* TASK REQUIREMENTS: Your copy should hold every record exactly and no images.

---- DATA

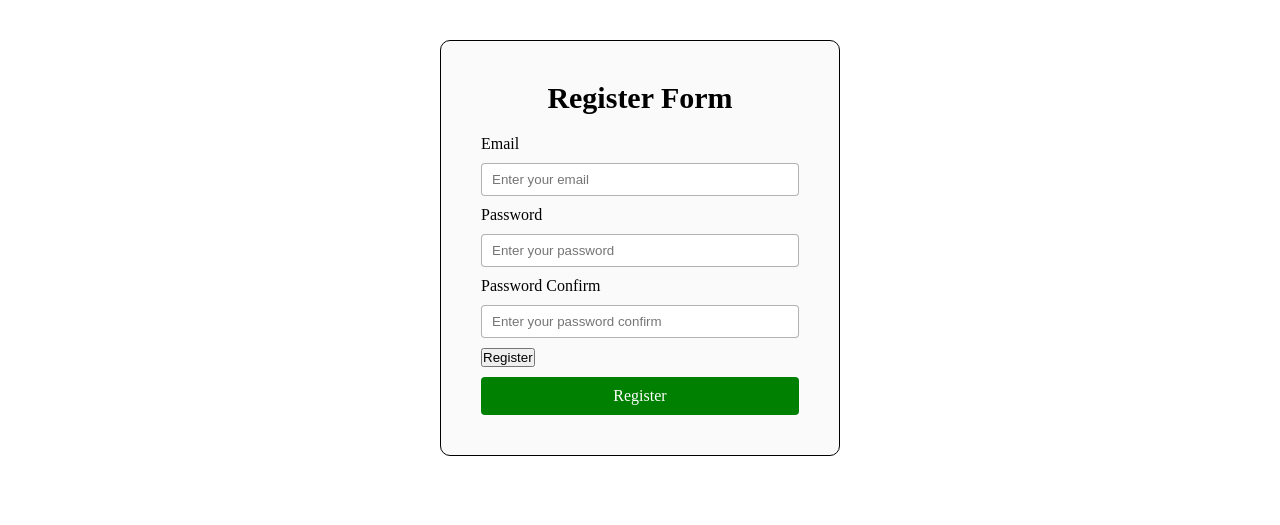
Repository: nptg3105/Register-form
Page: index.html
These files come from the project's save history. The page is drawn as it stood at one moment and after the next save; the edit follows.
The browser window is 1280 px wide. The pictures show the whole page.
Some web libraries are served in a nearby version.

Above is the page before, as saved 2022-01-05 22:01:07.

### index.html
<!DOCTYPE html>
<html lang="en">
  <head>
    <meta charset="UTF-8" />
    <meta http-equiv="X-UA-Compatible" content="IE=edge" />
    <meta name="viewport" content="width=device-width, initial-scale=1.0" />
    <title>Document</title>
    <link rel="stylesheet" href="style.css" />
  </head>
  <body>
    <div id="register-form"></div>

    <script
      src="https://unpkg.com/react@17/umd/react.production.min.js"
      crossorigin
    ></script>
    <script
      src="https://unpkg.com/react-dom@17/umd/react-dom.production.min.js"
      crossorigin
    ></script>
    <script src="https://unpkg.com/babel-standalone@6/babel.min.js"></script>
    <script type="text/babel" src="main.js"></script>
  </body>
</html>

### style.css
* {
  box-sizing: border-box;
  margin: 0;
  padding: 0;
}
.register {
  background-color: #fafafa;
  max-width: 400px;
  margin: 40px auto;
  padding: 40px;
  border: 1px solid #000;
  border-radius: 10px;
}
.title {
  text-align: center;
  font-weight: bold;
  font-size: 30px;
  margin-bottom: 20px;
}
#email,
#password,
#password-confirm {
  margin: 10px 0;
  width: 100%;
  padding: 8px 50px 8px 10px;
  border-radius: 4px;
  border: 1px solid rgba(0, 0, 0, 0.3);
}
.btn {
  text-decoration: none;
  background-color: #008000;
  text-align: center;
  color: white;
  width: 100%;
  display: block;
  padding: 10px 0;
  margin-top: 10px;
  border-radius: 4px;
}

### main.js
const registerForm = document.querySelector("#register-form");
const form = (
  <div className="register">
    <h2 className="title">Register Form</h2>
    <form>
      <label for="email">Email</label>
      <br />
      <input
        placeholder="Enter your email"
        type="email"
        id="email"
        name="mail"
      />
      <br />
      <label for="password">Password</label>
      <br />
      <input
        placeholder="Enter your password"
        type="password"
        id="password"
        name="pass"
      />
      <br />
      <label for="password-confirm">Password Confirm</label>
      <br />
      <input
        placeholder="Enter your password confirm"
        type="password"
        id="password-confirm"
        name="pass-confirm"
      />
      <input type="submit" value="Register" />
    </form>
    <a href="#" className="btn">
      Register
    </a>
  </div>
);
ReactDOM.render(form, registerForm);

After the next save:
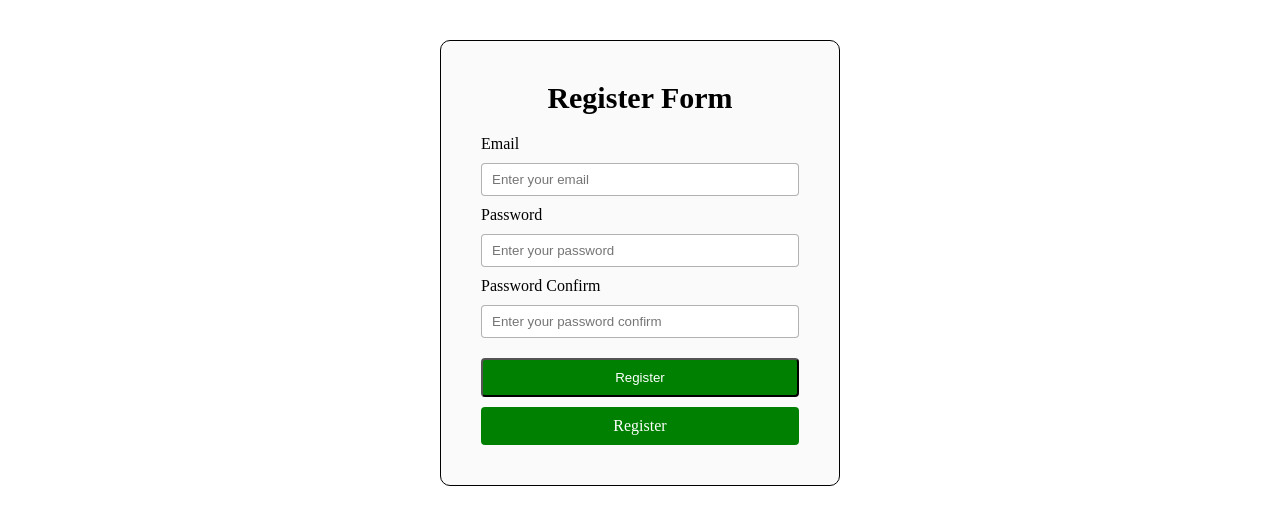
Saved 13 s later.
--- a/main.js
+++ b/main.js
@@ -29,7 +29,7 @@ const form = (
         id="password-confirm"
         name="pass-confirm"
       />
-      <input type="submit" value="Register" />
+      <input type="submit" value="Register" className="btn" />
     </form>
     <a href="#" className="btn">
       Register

--------

* TASK RESPONSE:
Repository: nptg3105/Register-form
Page: index.html
These files come from the project's save history. The page is drawn as it stood at one moment and after the next save; the edit follows.
The browser window is 1280 px wide. The pictures show the whole page.
Some web libraries are served in a nearby version.

Above is the page before, as saved 2022-01-05 22:01:07.

### index.html
<!DOCTYPE html>
<html lang="en">
  <head>
    <meta charset="UTF-8" />
    <meta http-equiv="X-UA-Compatible" content="IE=edge" />
    <meta name="viewport" content="width=device-width, initial-scale=1.0" />
    <title>Document</title>
    <link rel="stylesheet" href="style.css" />
  </head>
  <body>
    <div id="register-form"></div>

    <script
      src="https://unpkg.com/react@17/umd/react.production.min.js"
      crossorigin
    ></script>
    <script
      src="https://unpkg.com/react-dom@17/umd/react-dom.production.min.js"
      crossorigin
    ></script>
    <script src="https://unpkg.com/babel-standalone@6/babel.min.js"></script>
    <script type="text/babel" src="main.js"></script>
  </body>
</html>

### style.css
* {
  box-sizing: border-box;
  margin: 0;
  padding: 0;
}
.register {
  background-color: #fafafa;
  max-width: 400px;
  margin: 40px auto;
  padding: 40px;
  border: 1px solid #000;
  border-radius: 10px;
}
.title {
  text-align: center;
  font-weight: bold;
  font-size: 30px;
  margin-bottom: 20px;
}
#email,
#password,
#password-confirm {
  margin: 10px 0;
  width: 100%;
  padding: 8px 50px 8px 10px;
  border-radius: 4px;
  border: 1px solid rgba(0, 0, 0, 0.3);
}
.btn {
  text-decoration: none;
  background-color: #008000;
  text-align: center;
  color: white;
  width: 100%;
  display: block;
  padding: 10px 0;
  margin-top: 10px;
  border-radius: 4px;
}

### main.js
const registerForm = document.querySelector("#register-form");
const form = (
  <div className="register">
    <h2 className="title">Register Form</h2>
    <form>
      <label for="email">Email</label>
      <br />
      <input
        placeholder="Enter your email"
        type="email"
        id="email"
        name="mail"
      />
      <br />
      <label for="password">Password</label>
      <br />
      <input
        placeholder="Enter your password"
        type="password"
        id="password"
        name="pass"
      />
      <br />
      <label for="password-confirm">Password Confirm</label>
      <br />
      <input
        placeholder="Enter your password confirm"
        type="password"
        id="password-confirm"
        name="pass-confirm"
      />
      <input type="submit" value="Register" />
    </form>
    <a href="#" className="btn">
      Register
    </a>
  </div>
);
ReactDOM.render(form, registerForm);

After the next save:
Saved 13 s later.
--- a/main.js
+++ b/main.js
@@ -29,7 +29,7 @@ const form = (
         id="password-confirm"
         name="pass-confirm"
       />
-      <input type="submit" value="Register" />
+      <input type="submit" value="Register" className="btn" />
     </form>
     <a href="#" className="btn">
       Register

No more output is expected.